### Your assignment
Your answer should reproduce the full set of records exactly as given.

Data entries
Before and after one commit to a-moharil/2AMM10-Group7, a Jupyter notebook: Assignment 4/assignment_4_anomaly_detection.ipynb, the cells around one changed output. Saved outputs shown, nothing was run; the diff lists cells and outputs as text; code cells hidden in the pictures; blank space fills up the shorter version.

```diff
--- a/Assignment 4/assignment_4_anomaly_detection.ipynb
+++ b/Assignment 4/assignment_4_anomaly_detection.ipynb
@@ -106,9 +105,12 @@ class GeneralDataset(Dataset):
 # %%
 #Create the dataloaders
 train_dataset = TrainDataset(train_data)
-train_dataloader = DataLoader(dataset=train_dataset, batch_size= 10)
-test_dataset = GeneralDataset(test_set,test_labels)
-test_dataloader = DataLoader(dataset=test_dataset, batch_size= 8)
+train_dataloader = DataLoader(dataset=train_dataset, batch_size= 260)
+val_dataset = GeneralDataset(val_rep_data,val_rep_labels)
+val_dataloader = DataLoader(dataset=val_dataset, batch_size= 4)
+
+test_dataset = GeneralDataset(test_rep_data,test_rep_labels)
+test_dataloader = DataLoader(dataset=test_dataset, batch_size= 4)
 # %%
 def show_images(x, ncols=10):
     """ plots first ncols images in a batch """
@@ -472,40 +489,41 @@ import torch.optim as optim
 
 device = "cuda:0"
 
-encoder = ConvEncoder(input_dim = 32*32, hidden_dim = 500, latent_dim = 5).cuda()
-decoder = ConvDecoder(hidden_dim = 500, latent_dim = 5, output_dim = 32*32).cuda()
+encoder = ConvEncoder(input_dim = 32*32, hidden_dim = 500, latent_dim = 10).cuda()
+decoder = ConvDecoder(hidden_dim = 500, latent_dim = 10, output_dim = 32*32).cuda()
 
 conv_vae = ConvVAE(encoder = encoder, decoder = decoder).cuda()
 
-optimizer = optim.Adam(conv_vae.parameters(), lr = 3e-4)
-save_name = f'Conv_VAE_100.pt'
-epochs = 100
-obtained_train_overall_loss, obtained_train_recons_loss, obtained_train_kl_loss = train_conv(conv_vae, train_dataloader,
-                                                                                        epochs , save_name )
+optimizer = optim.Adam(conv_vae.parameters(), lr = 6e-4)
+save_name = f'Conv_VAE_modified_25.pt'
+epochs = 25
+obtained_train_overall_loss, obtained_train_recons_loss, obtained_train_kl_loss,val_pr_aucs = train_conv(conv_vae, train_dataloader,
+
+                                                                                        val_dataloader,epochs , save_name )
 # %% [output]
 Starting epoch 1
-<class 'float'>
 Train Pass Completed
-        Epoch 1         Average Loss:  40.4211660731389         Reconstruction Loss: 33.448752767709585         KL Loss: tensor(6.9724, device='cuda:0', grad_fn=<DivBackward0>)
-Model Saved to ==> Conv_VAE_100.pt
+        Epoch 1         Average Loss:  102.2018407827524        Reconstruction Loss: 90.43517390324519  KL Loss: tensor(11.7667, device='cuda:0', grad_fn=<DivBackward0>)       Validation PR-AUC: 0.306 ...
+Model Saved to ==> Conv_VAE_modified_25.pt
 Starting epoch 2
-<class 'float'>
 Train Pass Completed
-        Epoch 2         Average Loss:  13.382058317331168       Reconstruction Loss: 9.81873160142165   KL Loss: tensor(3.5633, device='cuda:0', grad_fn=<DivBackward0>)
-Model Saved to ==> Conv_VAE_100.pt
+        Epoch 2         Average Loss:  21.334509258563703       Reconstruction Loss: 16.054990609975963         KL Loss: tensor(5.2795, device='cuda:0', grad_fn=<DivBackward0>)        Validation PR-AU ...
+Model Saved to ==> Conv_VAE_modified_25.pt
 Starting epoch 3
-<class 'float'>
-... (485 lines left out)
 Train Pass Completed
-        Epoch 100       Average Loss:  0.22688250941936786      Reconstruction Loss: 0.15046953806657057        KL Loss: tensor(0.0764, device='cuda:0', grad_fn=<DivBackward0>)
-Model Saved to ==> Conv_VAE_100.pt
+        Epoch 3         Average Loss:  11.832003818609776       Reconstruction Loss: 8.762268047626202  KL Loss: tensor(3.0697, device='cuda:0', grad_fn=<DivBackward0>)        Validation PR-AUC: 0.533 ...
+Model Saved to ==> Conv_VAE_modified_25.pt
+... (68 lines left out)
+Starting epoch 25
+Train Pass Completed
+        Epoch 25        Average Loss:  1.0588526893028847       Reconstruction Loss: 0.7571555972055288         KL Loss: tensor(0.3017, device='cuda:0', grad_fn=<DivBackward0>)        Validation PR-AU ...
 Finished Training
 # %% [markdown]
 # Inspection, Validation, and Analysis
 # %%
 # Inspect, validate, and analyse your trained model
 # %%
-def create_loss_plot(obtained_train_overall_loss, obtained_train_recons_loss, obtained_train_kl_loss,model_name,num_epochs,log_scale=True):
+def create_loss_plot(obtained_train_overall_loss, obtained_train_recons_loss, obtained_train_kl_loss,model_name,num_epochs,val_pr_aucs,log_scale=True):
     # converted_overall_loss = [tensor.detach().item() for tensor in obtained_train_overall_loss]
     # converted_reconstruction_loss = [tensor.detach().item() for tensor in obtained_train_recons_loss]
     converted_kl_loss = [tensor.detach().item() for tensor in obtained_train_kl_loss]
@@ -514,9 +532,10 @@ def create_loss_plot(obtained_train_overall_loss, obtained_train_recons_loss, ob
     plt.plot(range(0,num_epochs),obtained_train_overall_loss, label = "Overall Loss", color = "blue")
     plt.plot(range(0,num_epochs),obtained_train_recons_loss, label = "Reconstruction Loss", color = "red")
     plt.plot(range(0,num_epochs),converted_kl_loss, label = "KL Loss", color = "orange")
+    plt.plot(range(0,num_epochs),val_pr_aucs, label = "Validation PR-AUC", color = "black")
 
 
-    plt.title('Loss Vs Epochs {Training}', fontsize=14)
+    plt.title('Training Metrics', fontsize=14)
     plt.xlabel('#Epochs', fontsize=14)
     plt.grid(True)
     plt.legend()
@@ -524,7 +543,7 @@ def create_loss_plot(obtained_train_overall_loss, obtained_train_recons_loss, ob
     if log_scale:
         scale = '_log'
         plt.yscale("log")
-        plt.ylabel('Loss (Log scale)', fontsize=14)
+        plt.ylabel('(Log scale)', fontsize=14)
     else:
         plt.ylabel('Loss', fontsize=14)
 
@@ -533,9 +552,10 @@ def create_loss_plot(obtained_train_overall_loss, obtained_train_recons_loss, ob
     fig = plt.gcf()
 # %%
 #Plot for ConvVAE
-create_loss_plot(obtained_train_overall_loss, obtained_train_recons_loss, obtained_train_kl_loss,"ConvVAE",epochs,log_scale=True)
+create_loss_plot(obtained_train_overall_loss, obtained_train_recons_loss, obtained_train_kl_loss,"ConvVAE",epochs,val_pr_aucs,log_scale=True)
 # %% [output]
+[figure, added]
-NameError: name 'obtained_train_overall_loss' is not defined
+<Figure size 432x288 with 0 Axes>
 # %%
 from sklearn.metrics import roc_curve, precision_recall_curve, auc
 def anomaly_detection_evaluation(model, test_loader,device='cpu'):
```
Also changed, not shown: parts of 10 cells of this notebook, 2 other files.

### Response area
Before and after one commit to a-moharil/2AMM10-Group7, a Jupyter notebook: Assignment 4/assignment_4_anomaly_detection.ipynb, the cells around one changed output. Saved outputs shown, nothing was run; the diff lists cells and outputs as text; code cells hidden in the pictures; blank space fills up the shorter version.

```diff
--- a/Assignment 4/assignment_4_anomaly_detection.ipynb
+++ b/Assignment 4/assignment_4_anomaly_detection.ipynb
@@ -106,9 +105,12 @@ class GeneralDataset(Dataset):
 # %%
 #Create the dataloaders
 train_dataset = TrainDataset(train_data)
-train_dataloader = DataLoader(dataset=train_dataset, batch_size= 10)
-test_dataset = GeneralDataset(test_set,test_labels)
-test_dataloader = DataLoader(dataset=test_dataset, batch_size= 8)
+train_dataloader = DataLoader(dataset=train_dataset, batch_size= 260)
+val_dataset = GeneralDataset(val_rep_data,val_rep_labels)
+val_dataloader = DataLoader(dataset=val_dataset, batch_size= 4)
+
+test_dataset = GeneralDataset(test_rep_data,test_rep_labels)
+test_dataloader = DataLoader(dataset=test_dataset, batch_size= 4)
 # %%
 def show_images(x, ncols=10):
     """ plots first ncols images in a batch """
@@ -472,40 +489,41 @@ import torch.optim as optim
 
 device = "cuda:0"
 
-encoder = ConvEncoder(input_dim = 32*32, hidden_dim = 500, latent_dim = 5).cuda()
-decoder = ConvDecoder(hidden_dim = 500, latent_dim = 5, output_dim = 32*32).cuda()
+encoder = ConvEncoder(input_dim = 32*32, hidden_dim = 500, latent_dim = 10).cuda()
+decoder = ConvDecoder(hidden_dim = 500, latent_dim = 10, output_dim = 32*32).cuda()
 
 conv_vae = ConvVAE(encoder = encoder, decoder = decoder).cuda()
 
-optimizer = optim.Adam(conv_vae.parameters(), lr = 3e-4)
-save_name = f'Conv_VAE_100.pt'
-epochs = 100
-obtained_train_overall_loss, obtained_train_recons_loss, obtained_train_kl_loss = train_conv(conv_vae, train_dataloader,
-                                                                                        epochs , save_name )
+optimizer = optim.Adam(conv_vae.parameters(), lr = 6e-4)
+save_name = f'Conv_VAE_modified_25.pt'
+epochs = 25
+obtained_train_overall_loss, obtained_train_recons_loss, obtained_train_kl_loss,val_pr_aucs = train_conv(conv_vae, train_dataloader,
+
+                                                                                        val_dataloader,epochs , save_name )
 # %% [output]
 Starting epoch 1
-<class 'float'>
 Train Pass Completed
-        Epoch 1         Average Loss:  40.4211660731389         Reconstruction Loss: 33.448752767709585         KL Loss: tensor(6.9724, device='cuda:0', grad_fn=<DivBackward0>)
-Model Saved to ==> Conv_VAE_100.pt
+        Epoch 1         Average Loss:  102.2018407827524        Reconstruction Loss: 90.43517390324519  KL Loss: tensor(11.7667, device='cuda:0', grad_fn=<DivBackward0>)       Validation PR-AUC: 0.306 ...
+Model Saved to ==> Conv_VAE_modified_25.pt
 Starting epoch 2
-<class 'float'>
 Train Pass Completed
-        Epoch 2         Average Loss:  13.382058317331168       Reconstruction Loss: 9.81873160142165   KL Loss: tensor(3.5633, device='cuda:0', grad_fn=<DivBackward0>)
-Model Saved to ==> Conv_VAE_100.pt
+        Epoch 2         Average Loss:  21.334509258563703       Reconstruction Loss: 16.054990609975963         KL Loss: tensor(5.2795, device='cuda:0', grad_fn=<DivBackward0>)        Validation PR-AU ...
+Model Saved to ==> Conv_VAE_modified_25.pt
 Starting epoch 3
-<class 'float'>
-... (485 lines left out)
 Train Pass Completed
-        Epoch 100       Average Loss:  0.22688250941936786      Reconstruction Loss: 0.15046953806657057        KL Loss: tensor(0.0764, device='cuda:0', grad_fn=<DivBackward0>)
-Model Saved to ==> Conv_VAE_100.pt
+        Epoch 3         Average Loss:  11.832003818609776       Reconstruction Loss: 8.762268047626202  KL Loss: tensor(3.0697, device='cuda:0', grad_fn=<DivBackward0>)        Validation PR-AUC: 0.533 ...
+Model Saved to ==> Conv_VAE_modified_25.pt
+... (68 lines left out)
+Starting epoch 25
+Train Pass Completed
+        Epoch 25        Average Loss:  1.0588526893028847       Reconstruction Loss: 0.7571555972055288         KL Loss: tensor(0.3017, device='cuda:0', grad_fn=<DivBackward0>)        Validation PR-AU ...
 Finished Training
 # %% [markdown]
 # Inspection, Validation, and Analysis
 # %%
 # Inspect, validate, and analyse your trained model
 # %%
-def create_loss_plot(obtained_train_overall_loss, obtained_train_recons_loss, obtained_train_kl_loss,model_name,num_epochs,log_scale=True):
+def create_loss_plot(obtained_train_overall_loss, obtained_train_recons_loss, obtained_train_kl_loss,model_name,num_epochs,val_pr_aucs,log_scale=True):
     # converted_overall_loss = [tensor.detach().item() for tensor in obtained_train_overall_loss]
     # converted_reconstruction_loss = [tensor.detach().item() for tensor in obtained_train_recons_loss]
     converted_kl_loss = [tensor.detach().item() for tensor in obtained_train_kl_loss]
@@ -514,9 +532,10 @@ def create_loss_plot(obtained_train_overall_loss, obtained_train_recons_loss, ob
     plt.plot(range(0,num_epochs),obtained_train_overall_loss, label = "Overall Loss", color = "blue")
     plt.plot(range(0,num_epochs),obtained_train_recons_loss, label = "Reconstruction Loss", color = "red")
     plt.plot(range(0,num_epochs),converted_kl_loss, label = "KL Loss", color = "orange")
+    plt.plot(range(0,num_epochs),val_pr_aucs, label = "Validation PR-AUC", color = "black")
 
 
-    plt.title('Loss Vs Epochs {Training}', fontsize=14)
+    plt.title('Training Metrics', fontsize=14)
     plt.xlabel('#Epochs', fontsize=14)
     plt.grid(True)
     plt.legend()
@@ -524,7 +543,7 @@ def create_loss_plot(obtained_train_overall_loss, obtained_train_recons_loss, ob
     if log_scale:
         scale = '_log'
         plt.yscale("log")
-        plt.ylabel('Loss (Log scale)', fontsize=14)
+        plt.ylabel('(Log scale)', fontsize=14)
     else:
         plt.ylabel('Loss', fontsize=14)
 
@@ -533,9 +552,10 @@ def create_loss_plot(obtained_train_overall_loss, obtained_train_recons_loss, ob
     fig = plt.gcf()
 # %%
 #Plot for ConvVAE
-create_loss_plot(obtained_train_overall_loss, obtained_train_recons_loss, obtained_train_kl_loss,"ConvVAE",epochs,log_scale=True)
+create_loss_plot(obtained_train_overall_loss, obtained_train_recons_loss, obtained_train_kl_loss,"ConvVAE",epochs,val_pr_aucs,log_scale=True)
 # %% [output]
+[figure, added]
-NameError: name 'obtained_train_overall_loss' is not defined
+<Figure size 432x288 with 0 Axes>
 # %%
 from sklearn.metrics import roc_curve, precision_recall_curve, auc
 def anomaly_detection_evaluation(model, test_loader,device='cpu'):
```
Also changed, not shown: parts of 10 cells of this notebook, 2 other files.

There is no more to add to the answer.